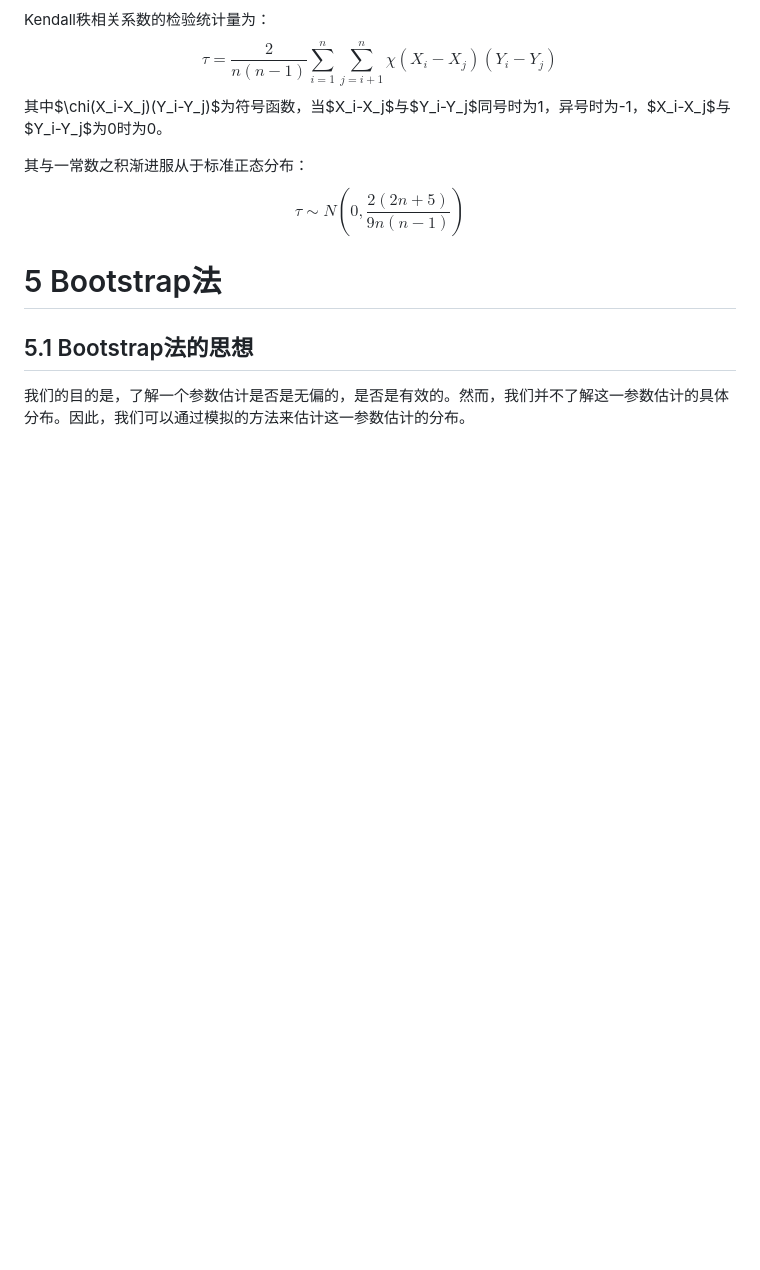
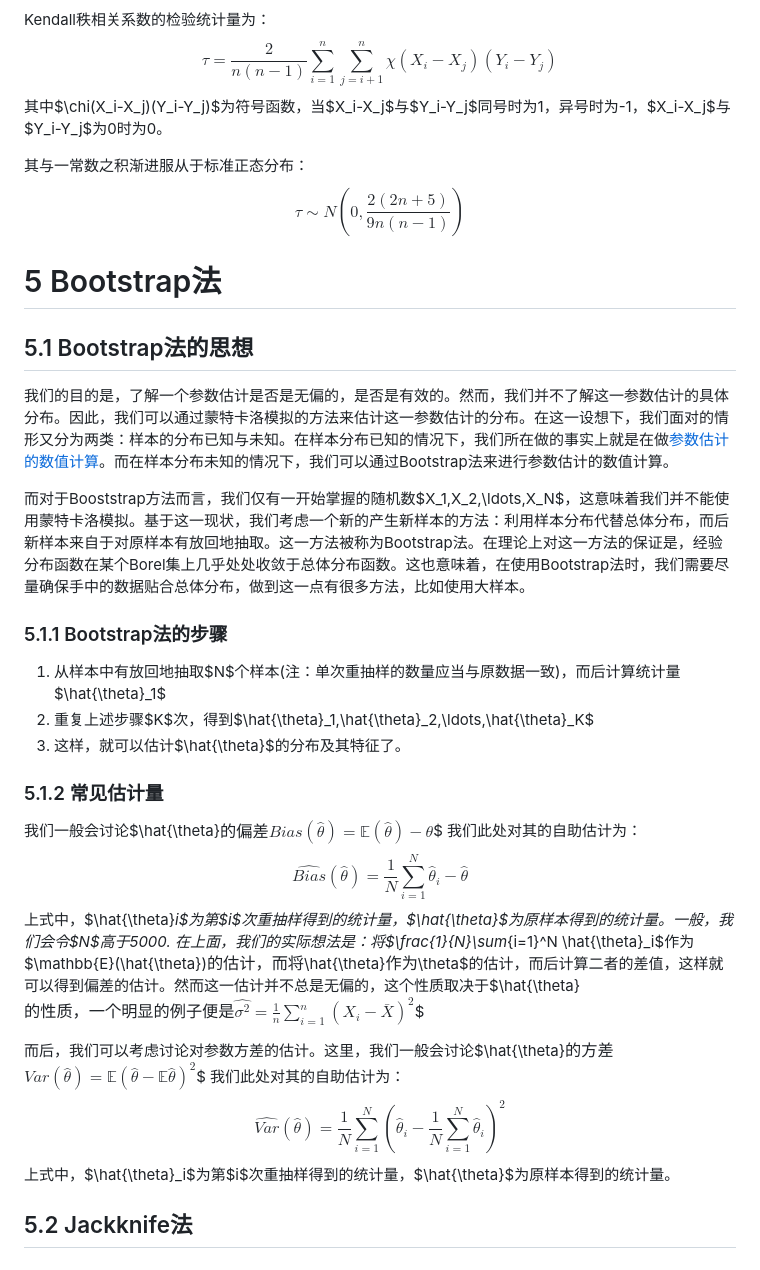
Before and after one commit to Linzy-Liu/Note-Repository, a Markdown page: Notes in markdown/statistical_computing.md, the part around the change. GitHub-like rendering; blank space fills up the shorter version.

```diff
--- a/Notes in markdown/statistical_computing.md
+++ b/Notes in markdown/statistical_computing.md
@@ -308,4 +308,21 @@ $$\tau \sim N\left(0, \frac{2(2n+5)}{9n(n-1)}\right)$$
 
 ## 5.1 Bootstrap法的思想
 
-我们的目的是，了解一个参数估计是否是无偏的，是否是有效的。然而，我们并不了解这一参数估计的具体分布。因此，我们可以通过模拟的方法来估计这一参数估计的分布。
+我们的目的是，了解一个参数估计是否是无偏的，是否是有效的。然而，我们并不了解这一参数估计的具体分布。因此，我们可以通过蒙特卡洛模拟的方法来估计这一参数估计的分布。在这一设想下，我们面对的情形又分为两类：样本的分布已知与未知。在样本分布已知的情况下，我们所在做的事实上就是在做[参数估计的数值计算](#3参数估计的数值计算)。而在样本分布未知的情况下，我们可以通过Bootstrap法来进行参数估计的数值计算。
+
+而对于Booststrap方法而言，我们仅有一开始掌握的随机数$X_1,X_2,\ldots,X_N$，这意味着我们并不能使用蒙特卡洛模拟。基于这一现状，我们考虑一个新的产生新样本的方法：利用样本分布代替总体分布，而后新样本来自于对原样本有放回地抽取。这一方法被称为Bootstrap法。在理论上对这一方法的保证是，经验分布函数在某个Borel集上几乎处处收敛于总体分布函数。这也意味着，在使用Bootstrap法时，我们需要尽量确保手中的数据贴合总体分布，做到这一点有很多方法，比如使用大样本。
+
+### 5.1.1 Bootstrap法的步骤
+
+1. 从样本中有放回地抽取$N$个样本(注：单次重抽样的数量应当与原数据一致)，而后计算统计量$\hat{\theta}_1$
+2. 重复上述步骤$K$次，得到$\hat{\theta}_1,\hat{\theta}_2,\ldots,\hat{\theta}_K$
+3. 这样，就可以估计$\hat{\theta}$的分布及其特征了。
+
+### 5.1.2 常见估计量
+
+我们一般会讨论$\hat{\theta}$的偏差$$Bias(\hat{\theta}) = \mathbb{E}(\hat{\theta}) - \theta$$ 我们此处对其的自助估计为：$$\widehat{Bias}(\hat{\theta}) = \frac{1}{N}\sum_{i=1}^N \hat{\theta}_i - \hat{\theta}$$上式中，$\hat{\theta}_i$为第$i$次重抽样得到的统计量，$\hat{\theta}$为原样本得到的统计量。一般，我们会令$N$高于5000.
+在上面，我们的实际想法是：将$\frac{1}{N}\sum_{i=1}^N \hat{\theta}_i$作为$\mathbb{E}(\hat{\theta})$的估计，而将$\hat{\theta}$作为$\theta$的估计，而后计算二者的差值，这样就可以得到偏差的估计。然而这一估计并不总是无偏的，这个性质取决于$\hat{\theta}$的性质，一个明显的例子便是$$\hat{\sigma^2} = \frac{1}{n}\sum_{i=1}^{n}(X_i-\bar{X})^2$$
+
+而后，我们可以考虑讨论对参数方差的估计。这里，我们一般会讨论$\hat{\theta}$的方差$$Var(\hat{\theta}) = \mathbb{E}(\hat{\theta} - \mathbb{E}\hat{\theta})^2$$ 我们此处对其的自助估计为：$$\widehat{Var}(\hat{\theta}) = \frac{1}{N}\sum_{i=1}^N (\hat{\theta}_i - \frac{1}{N}\sum_{i=1}^N \hat{\theta}_i)^2$$上式中，$\hat{\theta}_i$为第$i$次重抽样得到的统计量，$\hat{\theta}$为原样本得到的统计量。
+
+## 5.2 Jackknife法
```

**Task**
Using the entries above, give the number of lines that include "markdown", with no added words.

**Response area**
3